Top of SUPPLIED MATERIAL
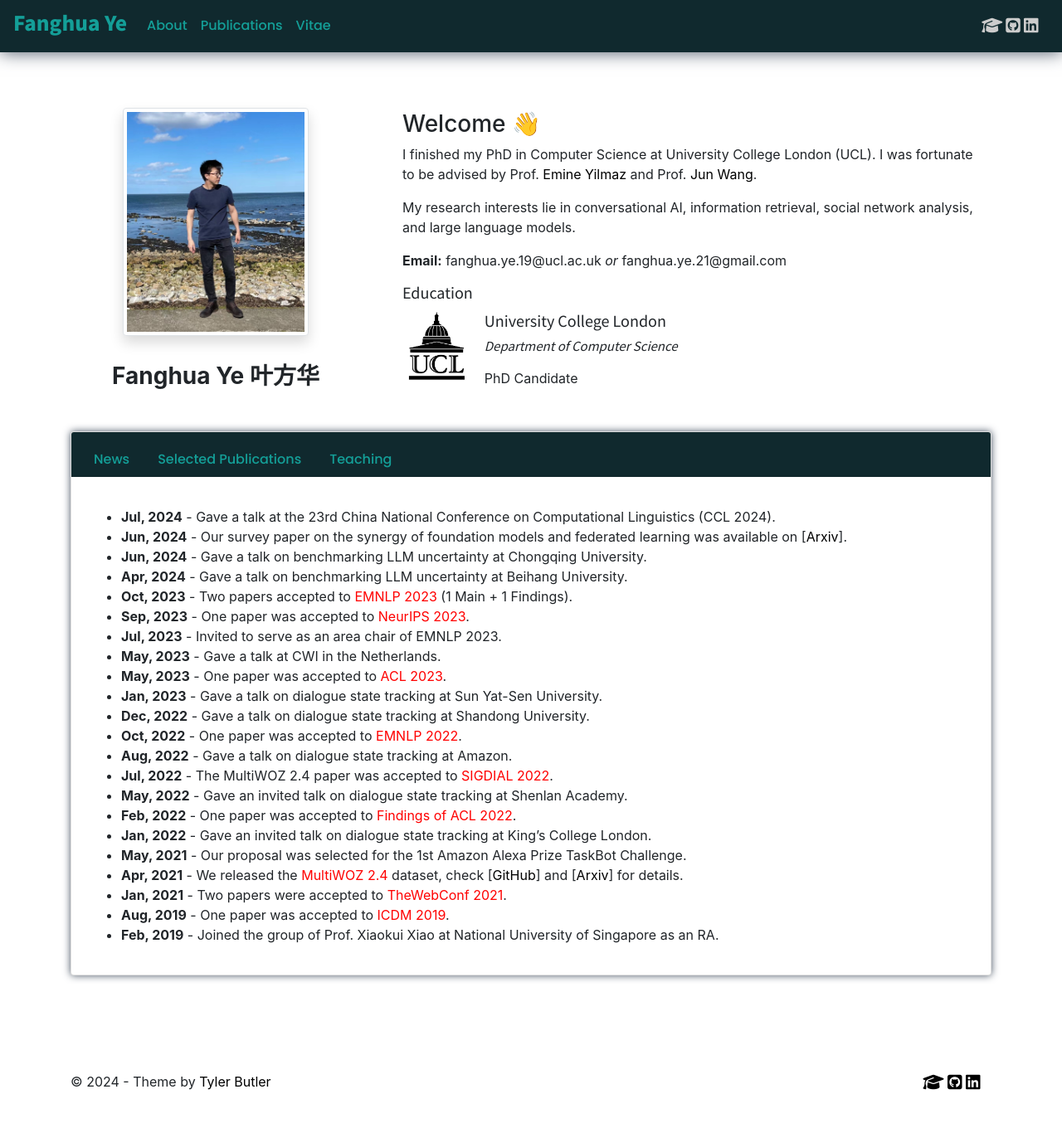
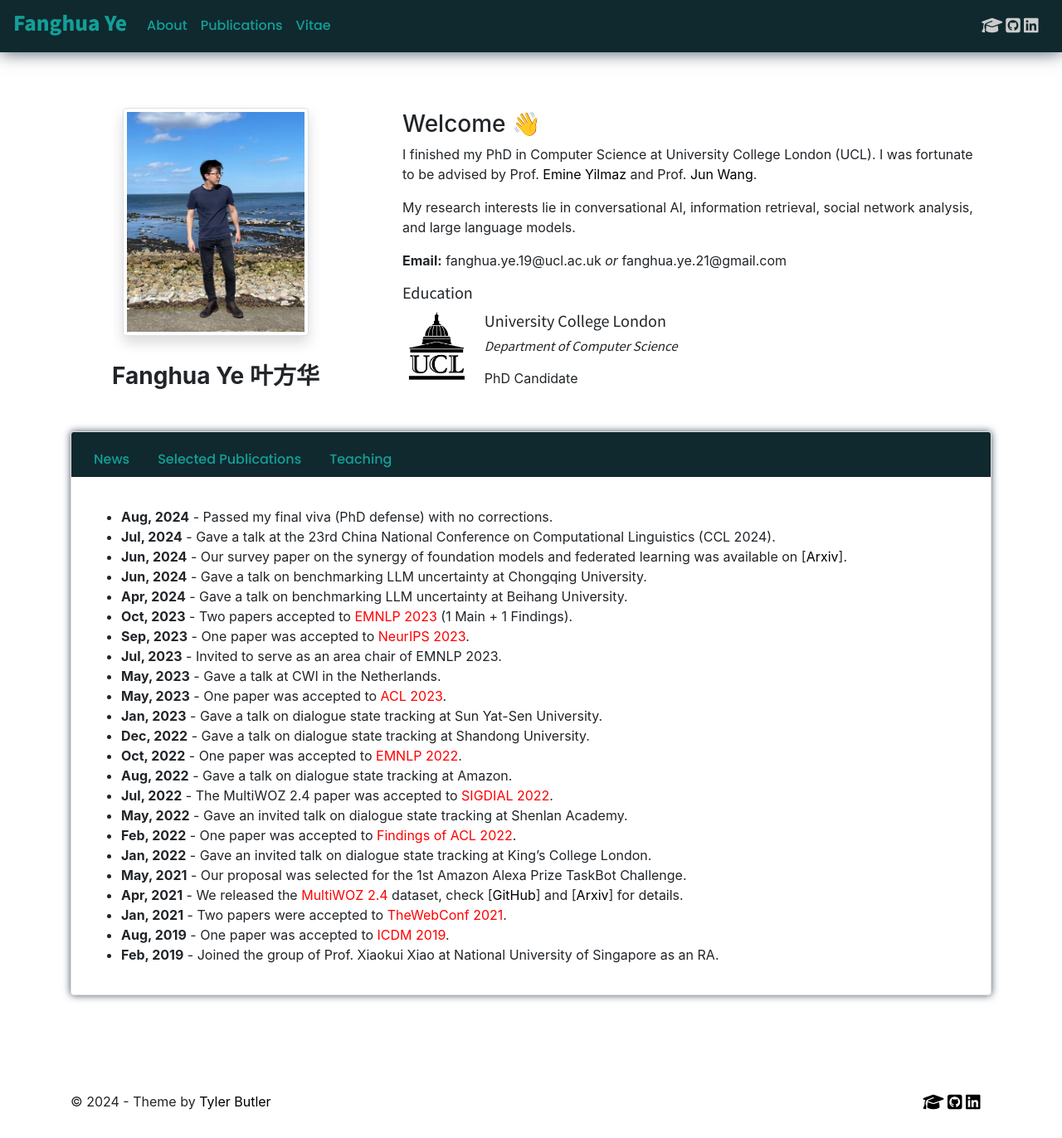
Before and after one commit to smartyfh/marvelous-mars-26de4, a Jekyll site: the page built from index.md, in a window 1280 px wide. Shown: the whole page at 83% size. Built offline with Jekyll 4.4.1, drawn with Linux system fonts in a browser that asks for light colours; nearby versions of some CDN libraries; comment, search, counter and statistics services are not loaded; our own code applies the rules of GitHub Pages for plain Markdown files; before the commit the page ends 1348 px from its top, so only the background shows below that.

Commit message:
Update news.md

```diff
--- a/_includes/news.md
+++ b/_includes/news.md
@@ -1,3 +1,4 @@
++ **Aug, 2024** - Passed my final viva (PhD defense) with no corrections.
 + **Jul, 2024** - Gave a talk at the 23rd China National Conference on Computational Linguistics (CCL 2024).
 + **Jun, 2024** - Our survey paper on the synergy of foundation models and federated learning was available on [[Arxiv](https://arxiv.org/abs/2406.12844)].
 + **Jun, 2024** - Gave a talk on benchmarking LLM uncertainty at Chongqing University.
```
Bottom of SUPPLIED MATERIAL
» ABOUT THIS EXERCISE
From the first line to the last, retype the data exactly, without images.

» SOLUTION FOR THIS EXERCISE
Before and after one commit to smartyfh/marvelous-mars-26de4, a Jekyll site: the page built from index.md, in a window 1280 px wide. Shown: the whole page at 83% size. Built offline with Jekyll 4.4.1, drawn with Linux system fonts in a browser that asks for light colours; nearby versions of some CDN libraries; comment, search, counter and statistics services are not loaded; our own code applies the rules of GitHub Pages for plain Markdown files; before the commit the page ends 1348 px from its top, so only the background shows below that.

Commit message:
Update news.md

```diff
--- a/_includes/news.md
+++ b/_includes/news.md
@@ -1,3 +1,4 @@
++ **Aug, 2024** - Passed my final viva (PhD defense) with no corrections.
 + **Jul, 2024** - Gave a talk at the 23rd China National Conference on Computational Linguistics (CCL 2024).
 + **Jun, 2024** - Our survey paper on the synergy of foundation models and federated learning was available on [[Arxiv](https://arxiv.org/abs/2406.12844)].
 + **Jun, 2024** - Gave a talk on benchmarking LLM uncertainty at Chongqing University.
```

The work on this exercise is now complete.